Brough began coaching on the Sunshine Coast after earning a reputation as a skilled coach after establishing Mountain Creek State High School's "Rugby League School of Excellence" and coaching junior sides. In 2005, after Brough ran a one-off pre-season session with the Kawana Dolphins' senior team, the club asked him to consider coaching the team permanently. Brough accepted the job and began coaching the Dolphins A-grade side.[10]

In 2013, he faced some criticism for not seeming to have a positive attitude towards his team despite the team's above-average performance during the season.[11]

In 2016, Brough's Kawana Dolphins narrowly missed out on claiming victory over the Maroochydore Swans in the grand final, losing the game 18-14. Brough said Maroochydore played some fast footy which put Kawana on the back foot, and unable to catch up.

Brough has always had an interest in rugby league. In a 1994 interview, Brough said he had always wanted to go to Sydney to play rugby league as he had always wanted to play for the St. George Dragons. However, Brough did play some grade football in Brisbane, with Easts. Brough claims he got his love of rugby league from his grandfather who took him to the Brisbane grand final between Redcliffe (captained by Arthur Beetson) and Norths in 1965.[3]

Personal life[edit]

Brough and his brother Mal grew up at Slacks Creek in a little fibro house. Their father grew vegetables which he sold to support the family, but due to being crippled by poliomyelitis, he had to slide around his vegetable garden on his backside while tending to it.[3]

Rob Brough's son Sam died on his third birthday in 1989, after suffering from health issues. Brough has two other children Jess and Tyson.[3]

In 2014, Brough attempted a 1,200 kilometre charity bike ride from Sydney to Brisbane. "Rob's Ride for Kids" was an attempt to raise money for the Children's Hospital Foundation in memory of his son Sam, who died 25 years prior. Due to illness, Brough pulled out of the ride without completing it but still managed to raise $16,000 for the charity.[12][13]

Brough's brother Mal Brough was a Federal Member of Parliament from 1996 until 2016. Due to his brother's involvement in politics, Brough has had to introduce numerous local news stories about his brother, including those that have detailed controversies such as Mal Brough's involvement in the James Ashby affair.[14]
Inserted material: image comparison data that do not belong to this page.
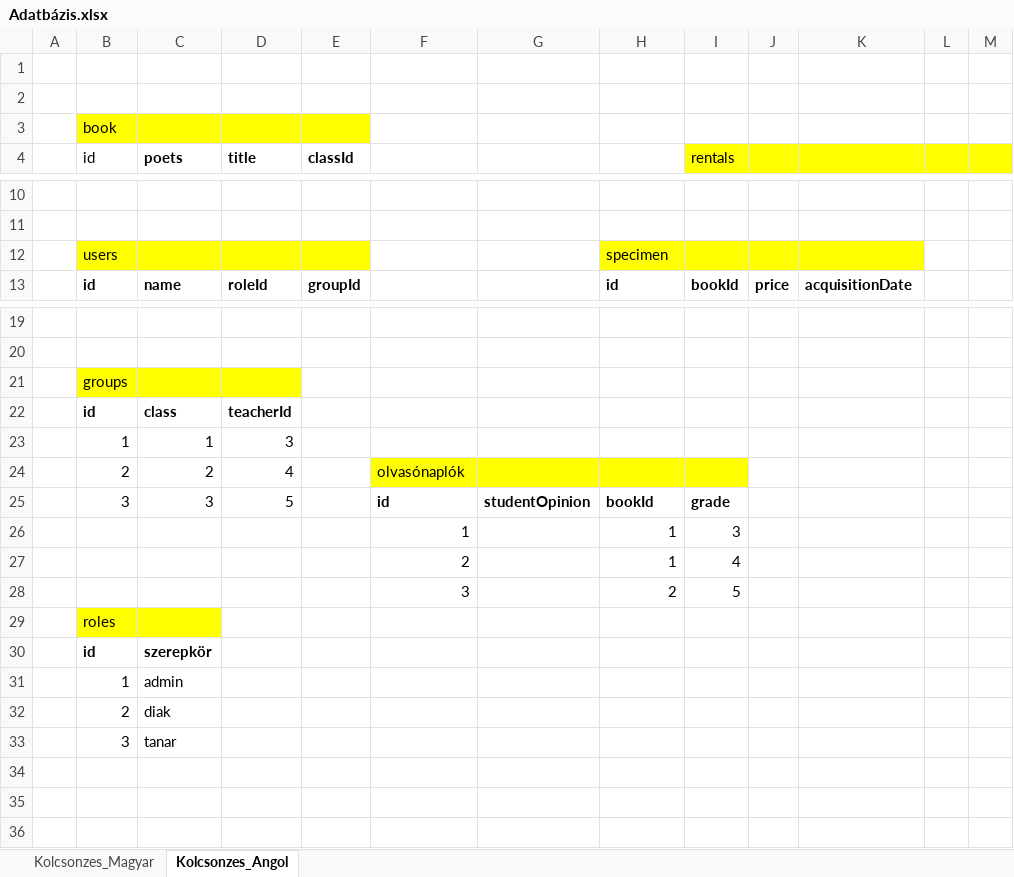
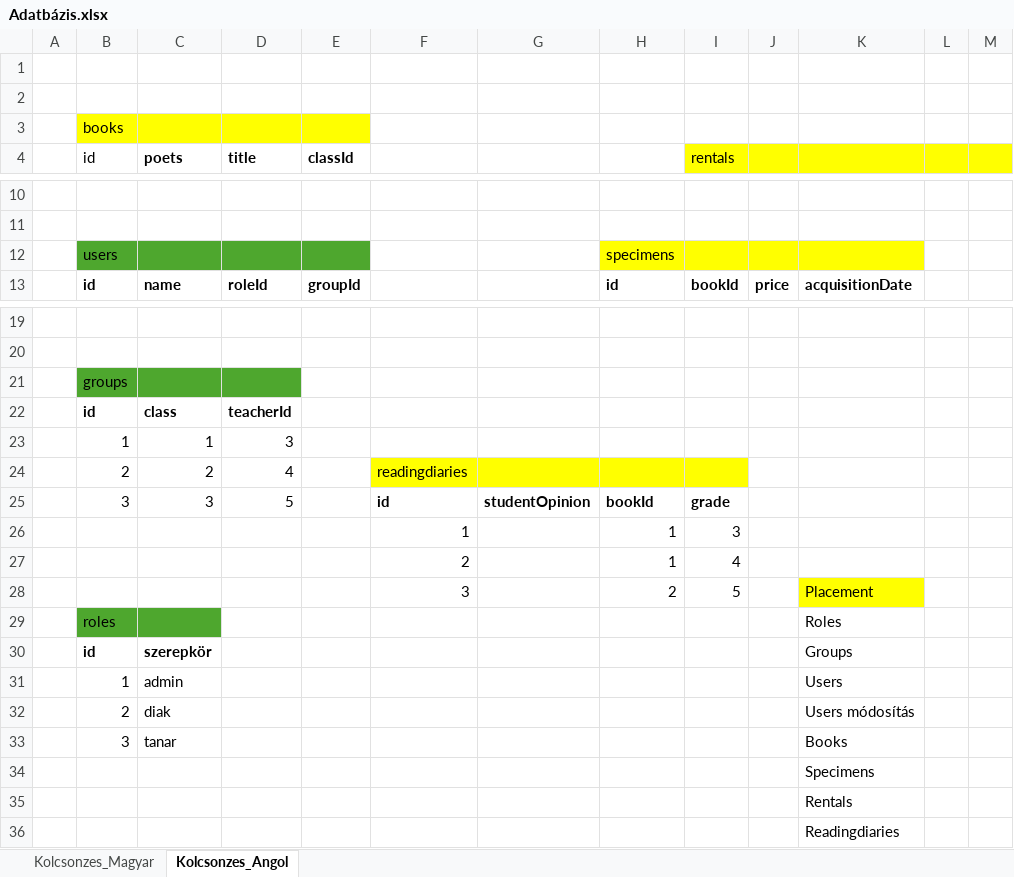
Before and after one commit to Blady7/Kolcsonzes_Projekt, an Excel workbook: Adatbázis.xlsx, sheet Kolcsonzes_Angol, drawn as a sheet; only a part is shown, gaps mark what is left out; values as stored, in another font and other column widths than the file's, no borders; charts and pictures not drawn; the diff names each change by its address in the sheet, - before the commit and + after, or states it on an @@ line.

Commit message:
book tábla

```diff
--- a/Adatbázis.xlsx (sheet Kolcsonzes_Angol)
+++ b/Adatbázis.xlsx (sheet Kolcsonzes_Angol)
-B3 (id): book
+B3 (id): books
-B12:E12 fill: #FFFF00
+B12:E12 fill: #4EA72E
-H12: specimen
+H12: specimens
-B21:D21 fill: #FFFF00
+B21:D21 fill: #4EA72E
-F24: olvasónaplók
+F24: readingdiaries
-K28: (empty)
+K28: Placement
-K28 fill: none
+K28 fill: #FFFF00
-B29:C29 fill: #FFFF00
+B29:C29 fill: #4EA72E
-K29: (empty)
+K29: Roles
-K30: (empty)
+K30: Groups
-K31: (empty)
+K31: Users
-K32: (empty)
+K32: Users módosítás
-K33: (empty)
+K33: Books
+row 34:  |  |  |  |  |  |  |  |  |  | Specimens
+row 35:  |  |  |  |  |  |  |  |  |  | Rentals
+row 36:  |  |  |  |  |  |  |  |  |  | Readingdiaries
```
Also changed, not shown: charts or pictures, 9 other files.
  1. ^ a b Holmes, Peter (24 July 1994). "Rob's other game plan". The Sydney Morning Herald. Retrieved 18 May 2015.
  2. ^ Would the last viewer to leave Channel Nine please turn out the lights?, Dom Knight, Sydney Morning Herald, 9 March 2006. Retrieved 17 October 2016
  3. ^ a b c d e f g Hill, Janine (16 December 2007). "Brough and ready". Sunshine Coast Daily. Retrieved 22 February 2010.
  4. ^ Vote 1: WIN News, Media Watch, ABC Television, 5 November 2007. Retrieved 16 October 2016.
  5. ^ Footy Lovin' Cows, Media Watch, ABC Television, 17 March 2008. Retrieved 16 October 2016
  6. ^ "Leave TV laws alone." Seven Qld returns fire at regional campaign, David Knox, TV Tonight, 17 August 2015. Retrieved 16 October 2016
  7. ^ The world's most famous video-bomber's big day with 7 News, Yahoo7, 28 July 2016, retrieved 16 October 2016
  8. ^ World Famous Video-Bomber Georgia Knoll Gets Star Treatment, that's life!, 29 July 2016, retrieved 16 October 2016
  9. ^ The Coolangatta Gold, Peter Schreck, Hoyts Edgley, 1984
  10. ^ Why Rob Brough wants to coach first grade football, Sunshine Coast Daily, 25 August 2005. Retrieved 16 October 2016
  11. ^ Why Rob Brough has plenty to smile about, Mark Bode, Sunshine Coast Daily, 12 August 2013. Retrieved 16 October 2016
  12. ^ Rob's Ride For Kids, Facebook page. Retrieved 16 October 2016
  13. ^ Facebook post, Rob Brough, Rob's Ride for Kids Facebook page, 8 June 2014. Retrieved 16 October 2016.
  14. ^ Crabb, Annabel (30 June 2007). "In the eye of the storm". Sydney Morning Herald. Retrieved 22 February 2010.